[Before-and-after page screenshots]
——

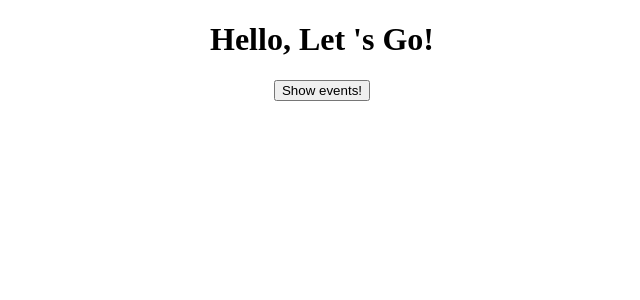
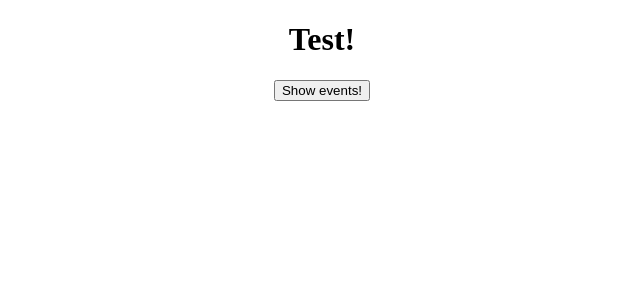
Before and after one commit to Skaper777/lets-go-react, a React (Create React App) app: page / in a window 1280 px wide. Shown: the top 300 px of the page, without its empty margins (318-958 px from the left). Built offline with nearby package versions, Linux system fonts and the light colour scheme.

Commit message:
feat: :sparkles: react lifecycles
Refs: test

```diff
--- a/src/App.js
+++ b/src/App.js
@@ -3,7 +3,10 @@ import './App.scss';
 import Event from './Event/Event'
 
 class App extends Component {
-  state = {
+  constructor(props) {
+    super(props)
+
+    this.state = {
       events: [
          {
             name: 'Run',
@@ -16,6 +19,7 @@ class App extends Component {
       ],
       pageTitle: "Hello, Let 's Go!",
       showEvents: false
+    }
   }
 
   toggleEventsHandler = () => {
@@ -63,7 +67,8 @@ class App extends Component {
 
     return (
       <div style = {divStyle}>
-        <h1>{this.state.pageTitle}</h1>
+        {/* <h1>{this.state.pageTitle}</h1> */}
+        <h1>{this.props.title}</h1>
 
         <button
           onClick={this.toggleEventsHandler}>
--- a/src/Event/Event.js
+++ b/src/Event/Event.js
@@ -1,11 +1,11 @@
+import React from 'react'
 import classes from './Event.module.scss'
 
-console.log(classes)
-
-function Event(props) {
+class Event extends React.Component {
+  render() {
     const inputClasses = [classes.input]
 
-  if (props.name.length) inputClasses.push(classes['input--green'])
+    if (this.props.name.length) inputClasses.push(classes['input--green'])
     else inputClasses.push(classes['input--red'])
 
     const style = {
@@ -15,17 +15,18 @@ function Event(props) {
 
     return (
       <div className={classes.Event} style={style}>
-      <h2>Event '{props.name}'</h2>
-      <p>Members: {props.members}</p>
+        <h2>Event '{this.props.name}'</h2>
+        <p>Members: {this.props.members}</p>
         <input
           className={inputClasses.join(' ')}
           type="text"
-        onChange={props.onChangeName}
-        value={props.name}
+          onChange={this.props.onChangeName}
+          value={this.props.name}
         />
-      <button onClick={props.onDelete}>Delete</button>
+        <button onClick={this.props.onDelete}>Delete</button>
       </div>
     )
   }
+}
 
 export default Event
--- a/src/index.js
+++ b/src/index.js
@@ -9,7 +9,7 @@ const root = createRoot(container)
 
 root.render(
   <React.StrictMode>
-    <App />
+    <App title={'Test!'} />
   </React.StrictMode>
 )
 
```
Lines whose indentation alone changed are shown as unchanged.
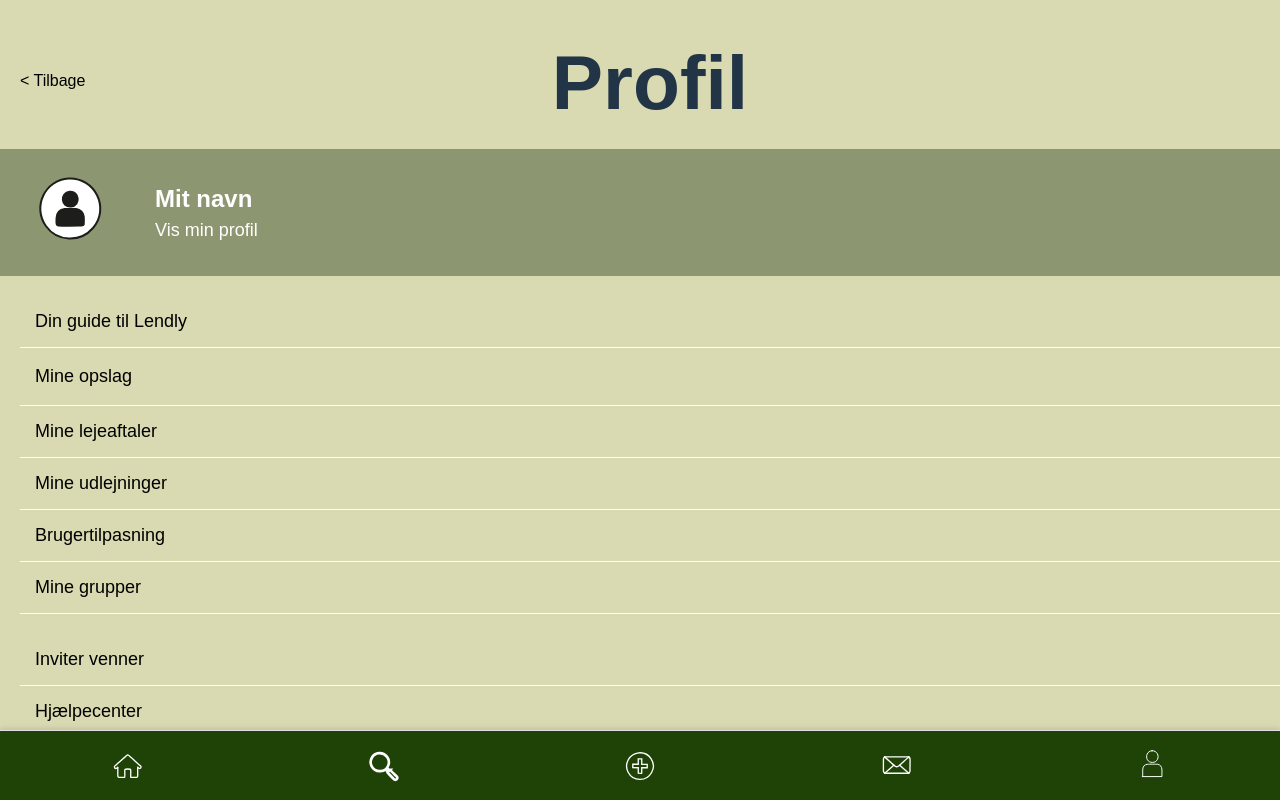
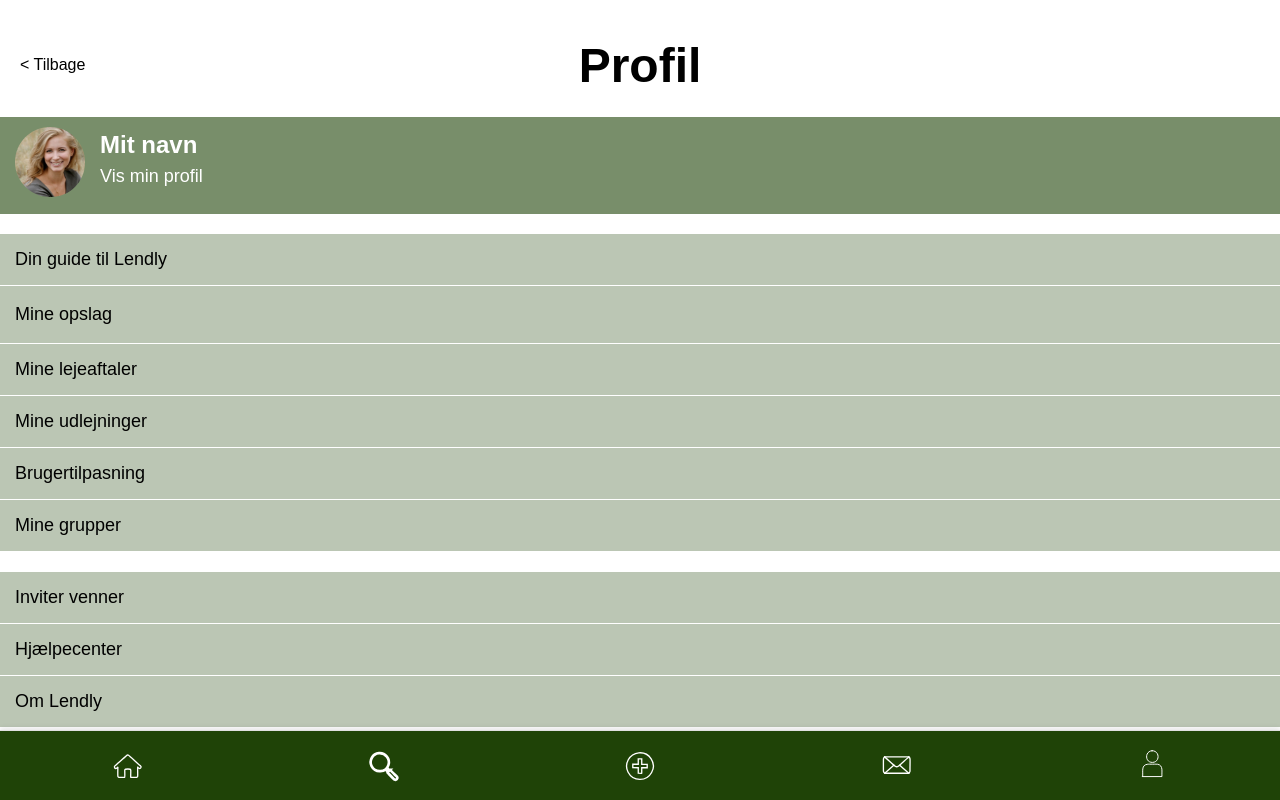
Before and after one commit to xxlindatrinh/lendlyfinal, a React (Vite) app: page /Profil in a window 1280 px wide. Built offline with nearby package versions, Linux system fonts and the light colour scheme.

Commit message:
update profil

```diff
--- a/src/Components/Profil.jsx
+++ b/src/Components/Profil.jsx
@@ -1,7 +1,5 @@
-import '../css/Profil.css';
-import { Link, useNavigate } from 'react-router-dom';
-
-
+import "../css/Profil.css";
+import { Link, useNavigate } from "react-router-dom";
 
 function Profil() {
   const navigate = useNavigate();
@@ -9,19 +7,20 @@ function Profil() {
     <>
       <div className="profil-container">
         <header className="profil-header">
-        <div id='back-button'>
-                <button className="back-button" onClick={() => navigate(-1)}>&lt; Tilbage</button>
+          <div id="back-button">
+            <button className="back-button" onClick={() => navigate(-1)}>
+              &lt; Tilbage
+            </button>
           </div>
           <div>
             <h1>Profil</h1>
           </div>
-                <div>
-                </div>
+          <div></div>
         </header>
 
         <Link to="/Omprofil" className="profile-info">
           <div className="profile-picture">
-                <img src="ikoner/profil.svg" alt="Profile" />
+            <img src="img/profilbillede.svg" alt="Profile" />
           </div>
           <div className="profile-name">
             <p>Mit navn</p>
--- a/src/css/Kategori.css
+++ b/src/css/Kategori.css
@@ -31,9 +31,6 @@ body {
     transform: translateY(0); /* Fine-tune vertical alignment, if needed */
 }
 
-div {
-    padding-left: 20px;
-}
 
 .mine-kategorier .kategori-item span,
 .populaer .kategori-item span,
--- a/src/css/Profil.css
+++ b/src/css/Profil.css
@@ -1,14 +1,14 @@
 body {
-    margin:0;
+  margin: 0;
   padding-bottom: 61px;
 }
 
 .profil-container {
-    margin:0;
-    padding:0;
-    background-color: #d9d9b2;
+  margin: 0;
+  padding: 0;
+  background-color: #ffffff;
   padding-bottom: 80px;
-    overflow-x:hidden;
+  overflow-x: hidden;
 }
 
 .profil-header {
@@ -17,10 +17,11 @@ body {
   justify-content: center; /* Centers the h1 horizontally */
   font-size: 24px;
   font-weight: bold;
-    margin-top: 30px;
-    margin-bottom: 15px;
+  margin-top: 20px;
+  margin-bottom: 5px;
   position: relative; /* Allows absolute positioning for the button */
   padding: 10px 0;
+  color: black;
 }
 
 #back-button {
@@ -30,6 +31,7 @@ body {
 .back-button {
   font-size: 16px;
   background: none;
+  color: black;
   border: none;
   position: absolute; /* Absolutely positioned to the left */
   left: 20px; /* Adjust this value to set the distance from the left edge */
@@ -38,15 +40,16 @@ body {
 
 .profile-info {
   display: flex;
-    align-items: center;
+
   padding: 10px 0;
-    background-color: #8c9771;
+  background-color: rgba(31, 67, 7, 0.6);
   color: white;
   margin-bottom: 20px;
 }
 
-.profile-picture {
-    margin-right: 15px; /* Adds spacing between the picture and the name */
+.profile-picture img {
+  width: 70px; /* Justér størrelsen her efter behov */
+  height: 70px; /* Justér størrelsen her efter behov */
 }
 
 .profile-name {
@@ -66,8 +69,9 @@ body {
   font-size: 18px;
 }
 
-
-.profile-options, .profile-extras, .profile-holiday {
+.profile-options,
+.profile-extras,
+.profile-holiday {
   margin-top: 20px;
 }
 
@@ -75,7 +79,7 @@ body {
   display: block;
   width: 100%;
   padding: 15px;
-    background-color: #d9d9b2;
+  background-color: rgba(31, 67, 7, 0.3);
   color: black;
   text-align: left;
   border: none;
--- a/src/css/index.css
+++ b/src/css/index.css
@@ -2,7 +2,6 @@
   font-family: Inter, system-ui, Avenir, Helvetica, Arial, sans-serif;
   line-height: 1.5;
   font-weight: 400;
-
 
   color-scheme: light dark;
   color: rgba(255, 255, 255, 0.87);
@@ -24,14 +23,17 @@ a:hover {
 }
 
 /* Global Reset for Body and HTML */
-html, body, * {
+html,
+body,
+* {
   margin: 0; /* Remove default margins */
   padding: 0; /* Remove default paddings */
   box-sizing: border-box; /* Include padding and border in element's total width and height */
 }
 
 /* Ensure body covers full height and starts at the top */
-html, body {
+html,
+body {
   height: 100%; /* Ensure full height */
   min-height: 100vh; /* Full height for body */
   display: flex; /* Use flexbox for layout */
@@ -41,16 +43,9 @@ html, body {
   font-family: Arial, Helvetica, sans-serif;
 }
 
-h1 {
-  font-size: 3.2em;
-  line-height: 1.1;
-}
-
 p {
   font-size: 1.125rem;
 }
-
-
 
 @media (prefers-color-scheme: light) {
   :root {
```
Also changed, not shown: public/img/profilbillede.svg (added). Lines whose indentation alone changed are shown as unchanged.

——

Required work. With images omitted, output the data exactly as given.

Solution to the exercise.
Before and after one commit to Skaper777/lets-go-react, a React (Create React App) app: page / in a window 1280 px wide. Shown: the top 300 px of the page, without its empty margins (318-958 px from the left). Built offline with nearby package versions, Linux system fonts and the light colour scheme.

Commit message:
feat: :sparkles: react lifecycles
Refs: test

```diff
--- a/src/App.js
+++ b/src/App.js
@@ -3,7 +3,10 @@ import './App.scss';
 import Event from './Event/Event'
 
 class App extends Component {
-  state = {
+  constructor(props) {
+    super(props)
+
+    this.state = {
       events: [
          {
             name: 'Run',
@@ -16,6 +19,7 @@ class App extends Component {
       ],
       pageTitle: "Hello, Let 's Go!",
       showEvents: false
+    }
   }
 
   toggleEventsHandler = () => {
@@ -63,7 +67,8 @@ class App extends Component {
 
     return (
       <div style = {divStyle}>
-        <h1>{this.state.pageTitle}</h1>
+        {/* <h1>{this.state.pageTitle}</h1> */}
+        <h1>{this.props.title}</h1>
 
         <button
           onClick={this.toggleEventsHandler}>
--- a/src/Event/Event.js
+++ b/src/Event/Event.js
@@ -1,11 +1,11 @@
+import React from 'react'
 import classes from './Event.module.scss'
 
-console.log(classes)
-
-function Event(props) {
+class Event extends React.Component {
+  render() {
     const inputClasses = [classes.input]
 
-  if (props.name.length) inputClasses.push(classes['input--green'])
+    if (this.props.name.length) inputClasses.push(classes['input--green'])
     else inputClasses.push(classes['input--red'])
 
     const style = {
@@ -15,17 +15,18 @@ function Event(props) {
 
     return (
       <div className={classes.Event} style={style}>
-      <h2>Event '{props.name}'</h2>
-      <p>Members: {props.members}</p>
+        <h2>Event '{this.props.name}'</h2>
+        <p>Members: {this.props.members}</p>
         <input
           className={inputClasses.join(' ')}
           type="text"
-        onChange={props.onChangeName}
-        value={props.name}
+          onChange={this.props.onChangeName}
+          value={this.props.name}
         />
-      <button onClick={props.onDelete}>Delete</button>
+        <button onClick={this.props.onDelete}>Delete</button>
       </div>
     )
   }
+}
 
 export default Event
--- a/src/index.js
+++ b/src/index.js
@@ -9,7 +9,7 @@ const root = createRoot(container)
 
 root.render(
   <React.StrictMode>
-    <App />
+    <App title={'Test!'} />
   </React.StrictMode>
 )
 
```
Lines whose indentation alone changed are shown as unchanged.
Before and after one commit to xxlindatrinh/lendlyfinal, a React (Vite) app: page /Profil in a window 1280 px wide. Built offline with nearby package versions, Linux system fonts and the light colour scheme.

Commit message:
update profil

```diff
--- a/src/Components/Profil.jsx
+++ b/src/Components/Profil.jsx
@@ -1,7 +1,5 @@
-import '../css/Profil.css';
-import { Link, useNavigate } from 'react-router-dom';
-
-
+import "../css/Profil.css";
+import { Link, useNavigate } from "react-router-dom";
 
 function Profil() {
   const navigate = useNavigate();
@@ -9,19 +7,20 @@ function Profil() {
     <>
       <div className="profil-container">
         <header className="profil-header">
-        <div id='back-button'>
-                <button className="back-button" onClick={() => navigate(-1)}>&lt; Tilbage</button>
+          <div id="back-button">
+            <button className="back-button" onClick={() => navigate(-1)}>
+              &lt; Tilbage
+            </button>
           </div>
           <div>
             <h1>Profil</h1>
           </div>
-                <div>
-                </div>
+          <div></div>
         </header>
 
         <Link to="/Omprofil" className="profile-info">
           <div className="profile-picture">
-                <img src="ikoner/profil.svg" alt="Profile" />
+            <img src="img/profilbillede.svg" alt="Profile" />
           </div>
           <div className="profile-name">
             <p>Mit navn</p>
--- a/src/css/Kategori.css
+++ b/src/css/Kategori.css
@@ -31,9 +31,6 @@ body {
     transform: translateY(0); /* Fine-tune vertical alignment, if needed */
 }
 
-div {
-    padding-left: 20px;
-}
 
 .mine-kategorier .kategori-item span,
 .populaer .kategori-item span,
--- a/src/css/Profil.css
+++ b/src/css/Profil.css
@@ -1,14 +1,14 @@
 body {
-    margin:0;
+  margin: 0;
   padding-bottom: 61px;
 }
 
 .profil-container {
-    margin:0;
-    padding:0;
-    background-color: #d9d9b2;
+  margin: 0;
+  padding: 0;
+  background-color: #ffffff;
   padding-bottom: 80px;
-    overflow-x:hidden;
+  overflow-x: hidden;
 }
 
 .profil-header {
@@ -17,10 +17,11 @@ body {
   justify-content: center; /* Centers the h1 horizontally */
   font-size: 24px;
   font-weight: bold;
-    margin-top: 30px;
-    margin-bottom: 15px;
+  margin-top: 20px;
+  margin-bottom: 5px;
   position: relative; /* Allows absolute positioning for the button */
   padding: 10px 0;
+  color: black;
 }
 
 #back-button {
@@ -30,6 +31,7 @@ body {
 .back-button {
   font-size: 16px;
   background: none;
+  color: black;
   border: none;
   position: absolute; /* Absolutely positioned to the left */
   left: 20px; /* Adjust this value to set the distance from the left edge */
@@ -38,15 +40,16 @@ body {
 
 .profile-info {
   display: flex;
-    align-items: center;
+
   padding: 10px 0;
-    background-color: #8c9771;
+  background-color: rgba(31, 67, 7, 0.6);
   color: white;
   margin-bottom: 20px;
 }
 
-.profile-picture {
-    margin-right: 15px; /* Adds spacing between the picture and the name */
+.profile-picture img {
+  width: 70px; /* Justér størrelsen her efter behov */
+  height: 70px; /* Justér størrelsen her efter behov */
 }
 
 .profile-name {
@@ -66,8 +69,9 @@ body {
   font-size: 18px;
 }
 
-
-.profile-options, .profile-extras, .profile-holiday {
+.profile-options,
+.profile-extras,
+.profile-holiday {
   margin-top: 20px;
 }
 
@@ -75,7 +79,7 @@ body {
   display: block;
   width: 100%;
   padding: 15px;
-    background-color: #d9d9b2;
+  background-color: rgba(31, 67, 7, 0.3);
   color: black;
   text-align: left;
   border: none;
--- a/src/css/index.css
+++ b/src/css/index.css
@@ -2,7 +2,6 @@
   font-family: Inter, system-ui, Avenir, Helvetica, Arial, sans-serif;
   line-height: 1.5;
   font-weight: 400;
-
 
   color-scheme: light dark;
   color: rgba(255, 255, 255, 0.87);
@@ -24,14 +23,17 @@ a:hover {
 }
 
 /* Global Reset for Body and HTML */
-html, body, * {
+html,
+body,
+* {
   margin: 0; /* Remove default margins */
   padding: 0; /* Remove default paddings */
   box-sizing: border-box; /* Include padding and border in element's total width and height */
 }
 
 /* Ensure body covers full height and starts at the top */
-html, body {
+html,
+body {
   height: 100%; /* Ensure full height */
   min-height: 100vh; /* Full height for body */
   display: flex; /* Use flexbox for layout */
@@ -41,16 +43,9 @@ html, body {
   font-family: Arial, Helvetica, sans-serif;
 }
 
-h1 {
-  font-size: 3.2em;
-  line-height: 1.1;
-}
-
 p {
   font-size: 1.125rem;
 }
-
-
 
 @media (prefers-color-scheme: light) {
   :root {
```
Also changed, not shown: public/img/profilbillede.svg (added). Lines whose indentation alone changed are shown as unchanged.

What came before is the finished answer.